In the health care field 30 years ago, a new phenomenon happened as people realized the largest individual segment of the population, the Baby Boomers, would someday be elderly.
This fact put a strain on the population considering health care and home care for a large group of people like this had never been seen in the U.S. before. And with this came a creation of long-term care (LTC) protection for those in need.
Statistics today say that 70 percent of the aging population will need some form of long-term care. This can be contributed to longevity through better health care, which does not guarantee a healthy life, but all too often helps sustain a less-than-perfect life.
Recently, there has been an epidemic of companies exiting the long-term care arena, mainly due to mispricing their coverage in the 1970s. There was no reference or experience when long-term care policies were first sold in order to have the statistical data to properly price the risk.
For those companies who still participate in providing standalone long-term care coverage, it tends to be very expensive, with little guarantees that the price will not escalate according to the policy provisions. Gone are those older policies which guaranteed premiums could never increase. These are “use it or lose it” policies in that if you never access the benefits, the policy just goes away when you die.
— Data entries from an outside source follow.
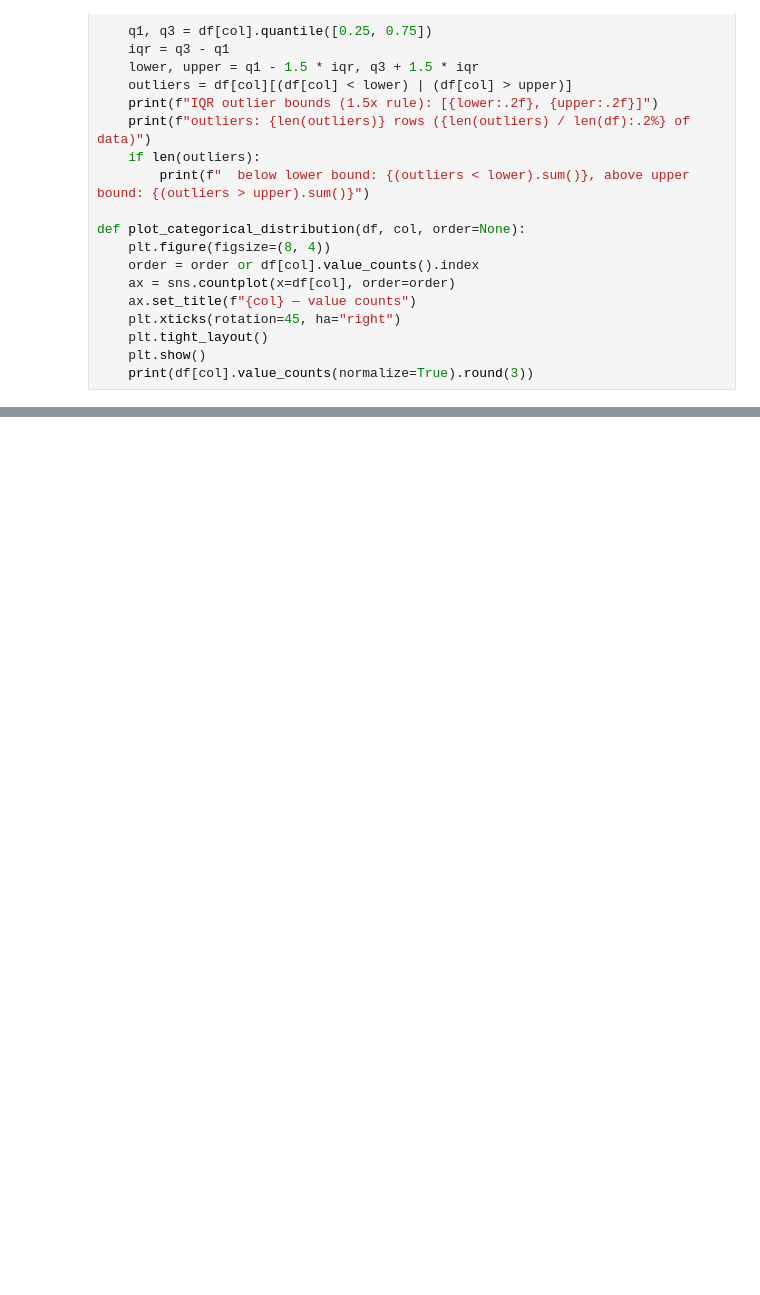
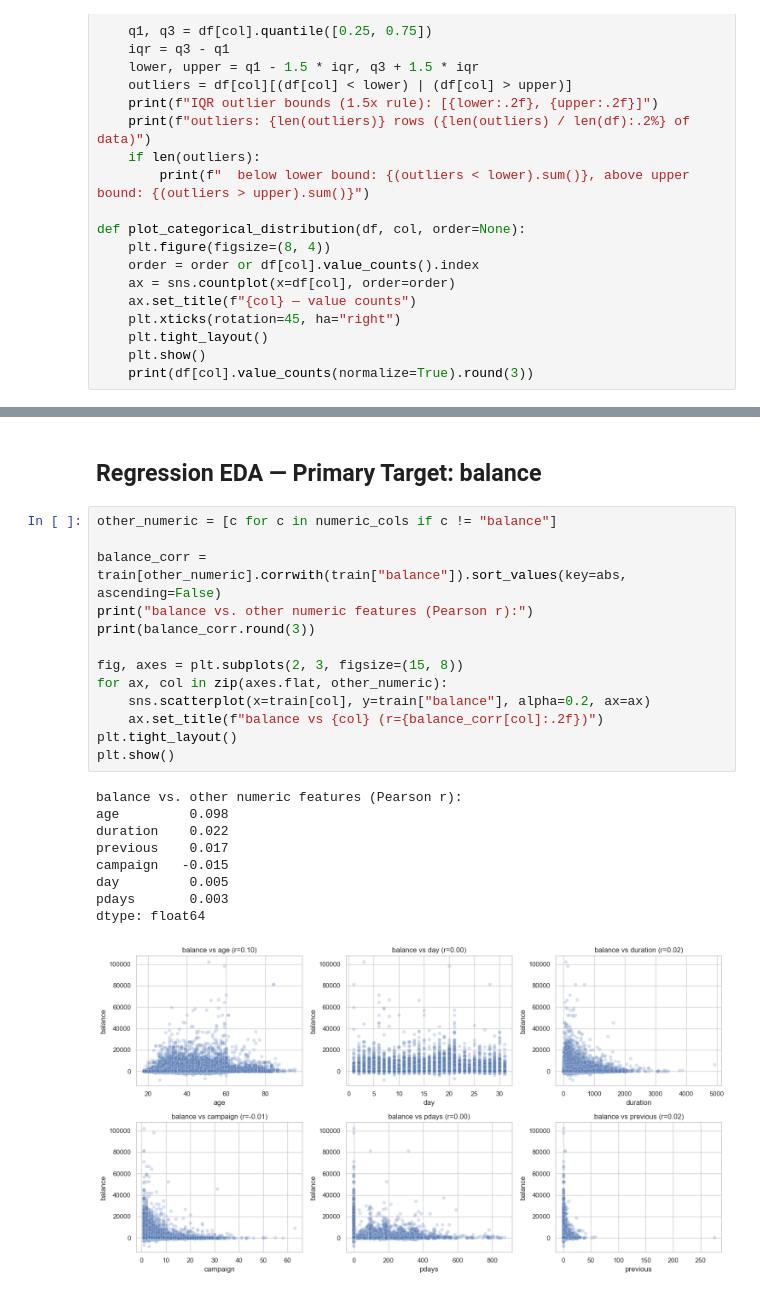
Before and after one commit to WaroonRagwongsiri/IntroMLHomework, a Jupyter notebook: Data/banking_dataset/banking.ipynb, the cells around one changed output, grey strips where cells are left out. Cells and saved outputs as stored; diff of their text form; blank space fills up the shorter version.

```diff
--- a/Data/banking_dataset/banking.ipynb
+++ b/Data/banking_dataset/banking.ipynb
@@ -364,0 +469,25 @@ class imbalance — 'yes' subscribers: 11.7%
+# %% [markdown]
+## Regression EDA — Primary Target: balance
+# %%
+other_numeric = [c for c in numeric_cols if c != "balance"]
+
+balance_corr = train[other_numeric].corrwith(train["balance"]).sort_values(key=abs, ascending=False)
+print("balance vs. other numeric features (Pearson r):")
+print(balance_corr.round(3))
+
+fig, axes = plt.subplots(2, 3, figsize=(15, 8))
+for ax, col in zip(axes.flat, other_numeric):
+	sns.scatterplot(x=train[col], y=train["balance"], alpha=0.2, ax=ax)
+	ax.set_title(f"balance vs {col} (r={balance_corr[col]:.2f})")
+plt.tight_layout()
+plt.show()
+# %% [output]
+balance vs. other numeric features (Pearson r):
+age         0.098
+duration    0.022
+previous    0.017
+campaign   -0.015
+day         0.005
+pdays       0.003
+dtype: float64
+[figure, added]
```
Also changed, not shown: parts of 42 cells of this notebook, 5 other files.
I recently had a client bring me her LTC policy. It had almost doubled in price after her long-term care company decided to exit the long-term care arena. It was a sobering moment when my she, her husband and I looked at each other, wondering how many times the premiums might double again in price until they couldn’t afford the premiums.
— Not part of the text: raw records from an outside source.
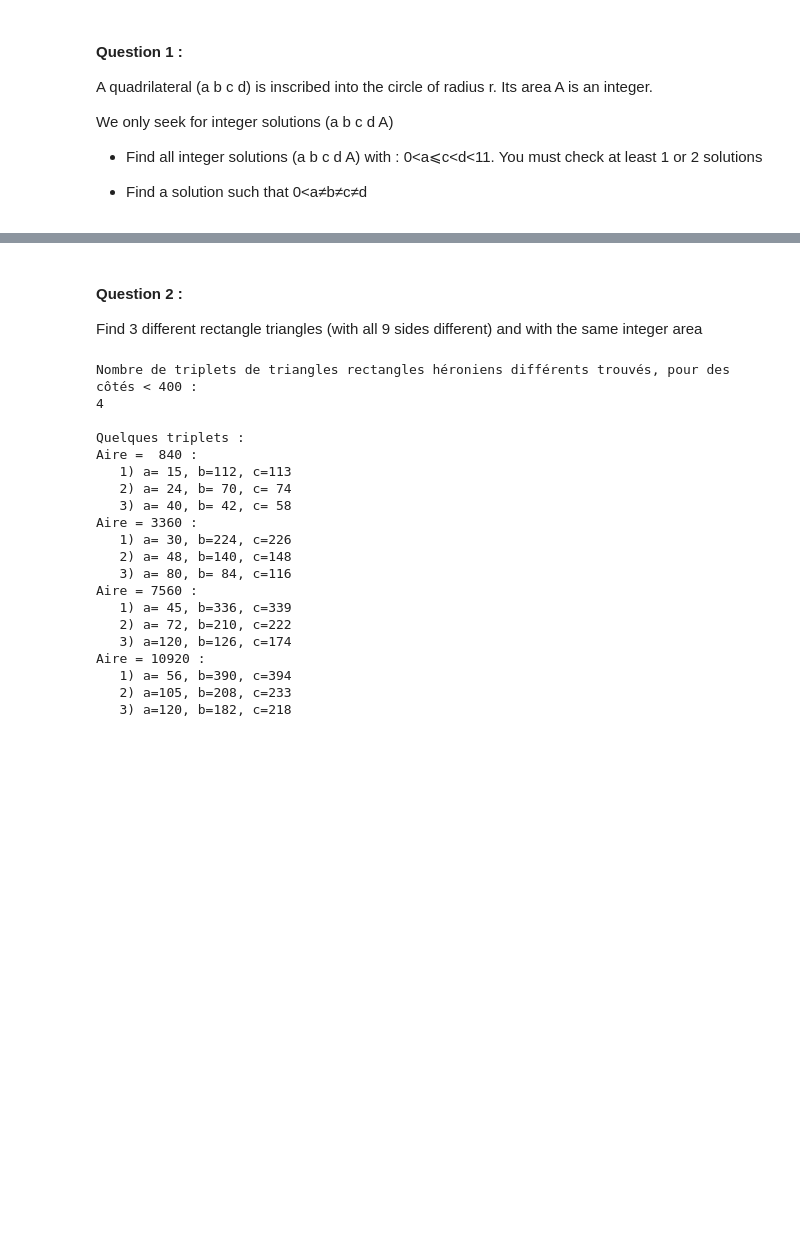
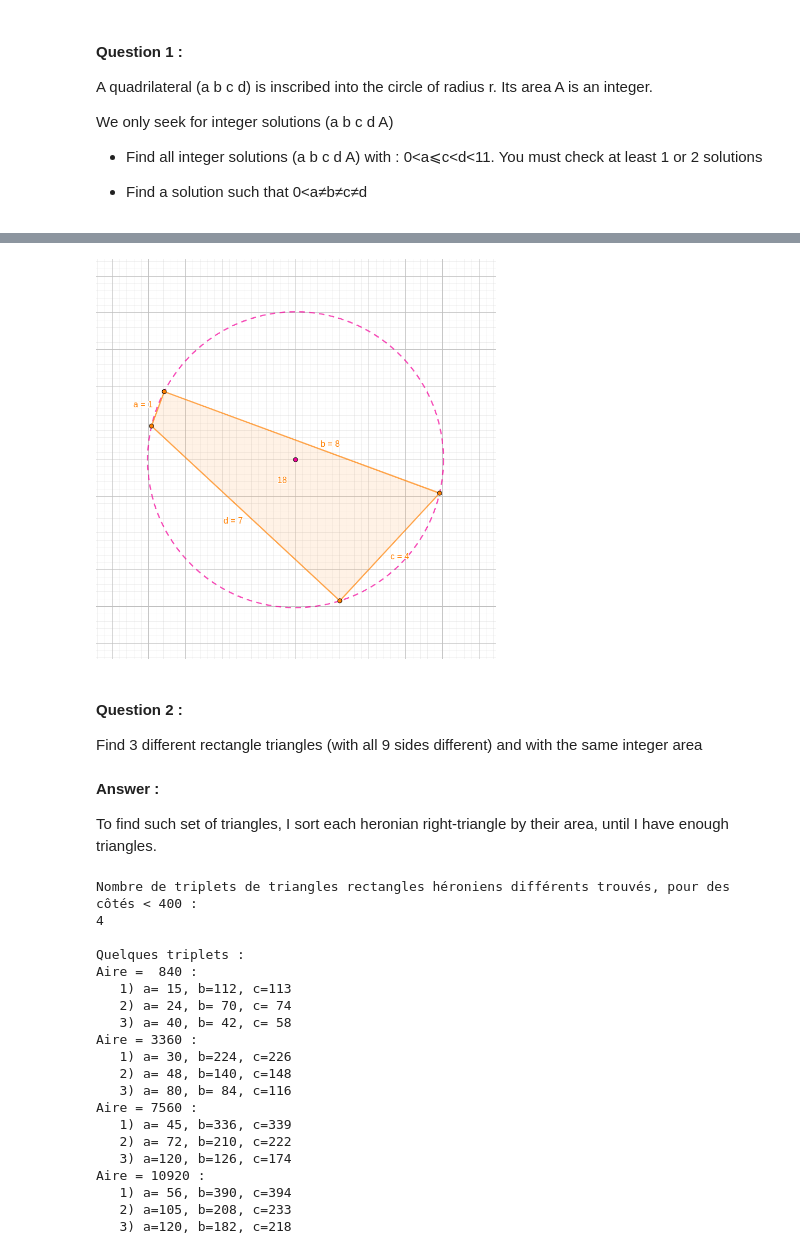
Before and after one commit to marrryzebwjq/image-processing, a Jupyter notebook: 3/exo3.ipynb, the cells around one changed output, grey strips where cells are left out. Saved outputs shown, nothing was run; the diff lists cells and outputs as text; code cells hidden in the pictures; blank space fills up the shorter version.

```diff
--- a/3/exo3.ipynb
+++ b/3/exo3.ipynb
@@ -33,7 +82,15 @@ def trouver_quadri_inscrits() :
+# %%
+display(Image(filename="exo3-1-3.png", width=400, height=400))
+# %% [output]
+[figure, added]
 # %% [markdown]
 #### Question 2 :
 Find 3 different rectangle triangles (with all 9 sides different) and with
 the same integer area
+# %% [markdown]
+**Answer :**
+
+To find such set of triangles, I sort each heronian right-triangle by their area, until I have enough triangles.
 # %%
 def triangle(a, b, epsilon=1e-10) :
     """Trouve le troisième côté et l'aire
```
Also changed, not shown: parts of 20 cells of this notebook, 7 other files.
So What Can Be Done?
What’s the answer? There are many strategies to help make LTC affordable. Understanding that long-term care coverage is as important as your car insurance or home insurance is the first step in the process. Reviewing your options, costs and expectations with an experienced financial advisor can help you decide which alternative is best for you, including self-funding for the probability of needing coverage in the future. Here are several alternatives to cover yourselves with long-term care protection:
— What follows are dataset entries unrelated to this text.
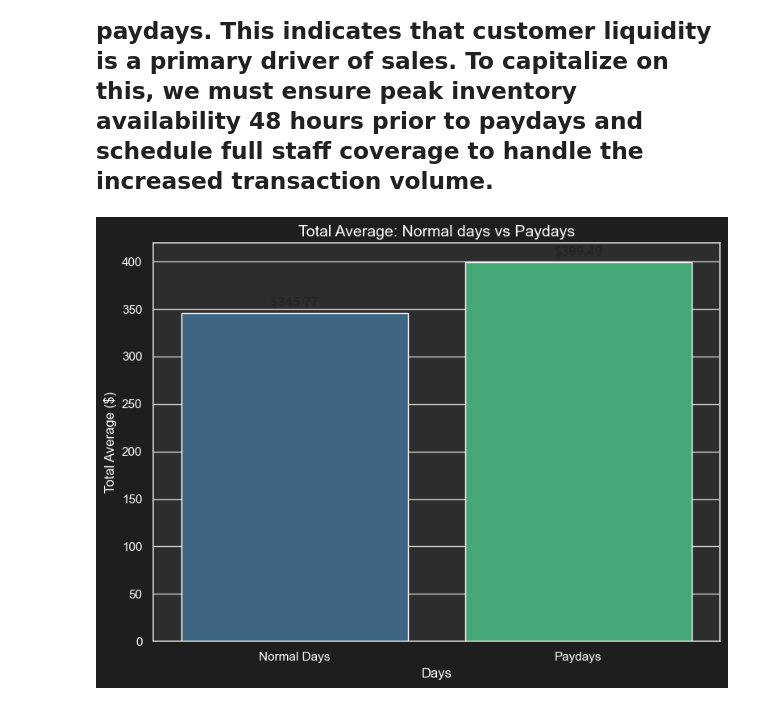
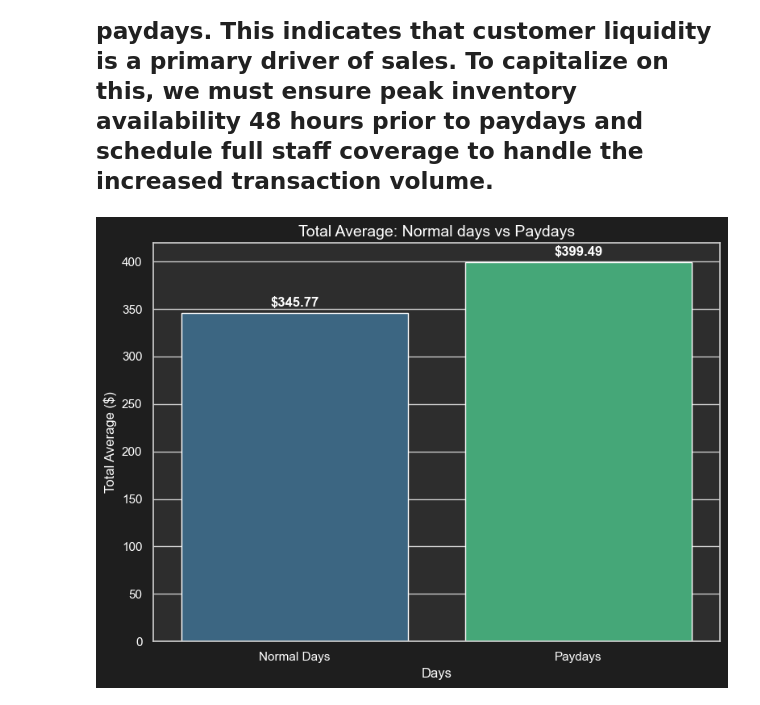
Before and after one commit to Moises-Acosta/Sales_proyect, a Jupyter notebook: Sales_Proyect.ipynb, the cells around one changed output. Drawn from its saved outputs; the diff is of its cells as text; code cells hidden in the pictures.

Commit message:
Updated visualizations

```diff
--- a/Sales_Proyect.ipynb
+++ b/Sales_Proyect.ipynb
@@ -309,23 +309,23 @@ axe.grid(color='gray', linestyle='--', alpha=0.3)
 # %%
 sns.set_theme(style="whitegrid")
 
-fig, ax = plt.subplots(figsize=(8, 6))# Creamos la gráfica de barras# 'comparative' es tu objeto Series resultante del groupby
+fig, ax = plt.subplots(figsize=(8, 6))
 
 fig.set_facecolor('#1e1e1e')
 ax.set_facecolor("#2d2d2d")
 
-ax = sns.barplot(x= comparative.index, y=comparative.values, hue=comparative.index, palette="viridis", legend= False)# Añadimos etiquetas personalizadas a los ejes
+ax = sns.barplot(x= comparative.index, y=comparative.values, hue=comparative.index, palette="viridis", legend= False)
 
 plt.xticks(ticks=[0, 1], labels=['Normal Days', 'Paydays'], color ="white")
 plt.yticks(color ="white")
 plt.title('Total Average: Normal days vs Paydays', fontsize=14, color = "white")
 plt.ylabel('Total Average ($)', color = "white")
-plt.xlabel('Days', color = "white")# --- AQUÍ ESTÁ EL TRUCO PARA LAS ETIQUETAS ---# Iteramos sobre las barras para poner el valor exacto encimafor p in ax.patches:
+plt.xlabel('Days', color = "white")
 
 for p in ax.patches:
     ax.annotate(f'${p.get_height():.2f}',  (p.get_x() + p.get_width() / 2., p.get_height()),
-                    ha = 'center', va = 'center', xytext = (0, 9), textcoords = 'offset points', fontsize=12, fontweight='bold')
+                    ha = 'center', va = 'center', xytext = (0, 9), textcoords = 'offset points', fontsize=12, fontweight='bold', color = "white")
 plt.tight_layout()
 plt.show()
 # %% [output]
-[figure, old version]
+[figure, new version]
```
• Self-Funding means taking the risk that, if you are married, you and your spouse beat the odds of one of you needing long-term care at some point in your life. You plan for any long-term care costs with savings and investments. This method assures that you are using 100 percent actual dollars to fund for the probable need.
• Bundling benefits is when an insurance company bundles death benefits and cash values with a rider allowing access to a predetermined amount of money to be used as long-term care benefits utilizing a life insurance policy. One downside to this is that there is no cost-of-living expense built into this rider, and health care costs are currently one of the highest costs of money increases in our economy. The advantage of this alternative is that each dollar you spend on this insurance, you will either receive long-term care protection, be able to utilize the cash in the policy for some other need or your heirs receive a tax-free death benefit at your death. There are three possible benefits for each dollar you spend.
• Another strategy is to utilize a lump sum amount of money, perhaps part of a 401k, to fund a life insurance policy which identifies an ever-increasing long-term care benefit as you age. However, if it is not needed, then it is converted to either a tax-free death benefit or cash to use as needed. The largest benefit in this strategy is that the lump sum premium can be a tax deduction as a long-term care premium because it follows the guidelines set up by the IRS as a long-term care policy. Therefore, you are using discounted dollars to fund this need.
• Preplanning for this possible cost could also be accomplished through a deferred annuity. There are many annuities, all with different rules regarding the usage of moneys for long-term care. Some annuities allow you to have any surrender fee or penalty waived in order to access moneys in the annuity if long-term care costs are needed. Some annuities guarantee a payout of benefit depending on the age when the funds are needed so you know what you are getting for those long-term care costs.
• With Critical Illness, Critical Care or Short-Term Care coverage, these coverage possibilities are short-term in nature, mostly from six months to two years depending on the company. However, they do provide some coverage, which is always better than no coverage, at a reasonable price.
As you can see, there are solutions to this complicated issue. Utilizing an experienced financial advisor will help you find the solution for your unique financial plan. If you already have a long-term care policy and want it reviewed, or to explore this valuable protection and how it relates to your overall financial plan, feel free to contact me at Rebecca@RebeccaRice.net or 501.868.3434.
Rebecca Rice is the managing partner and founder of RebeccaRice & Associates LLC at 17709 Cantrell Road in Little Rock.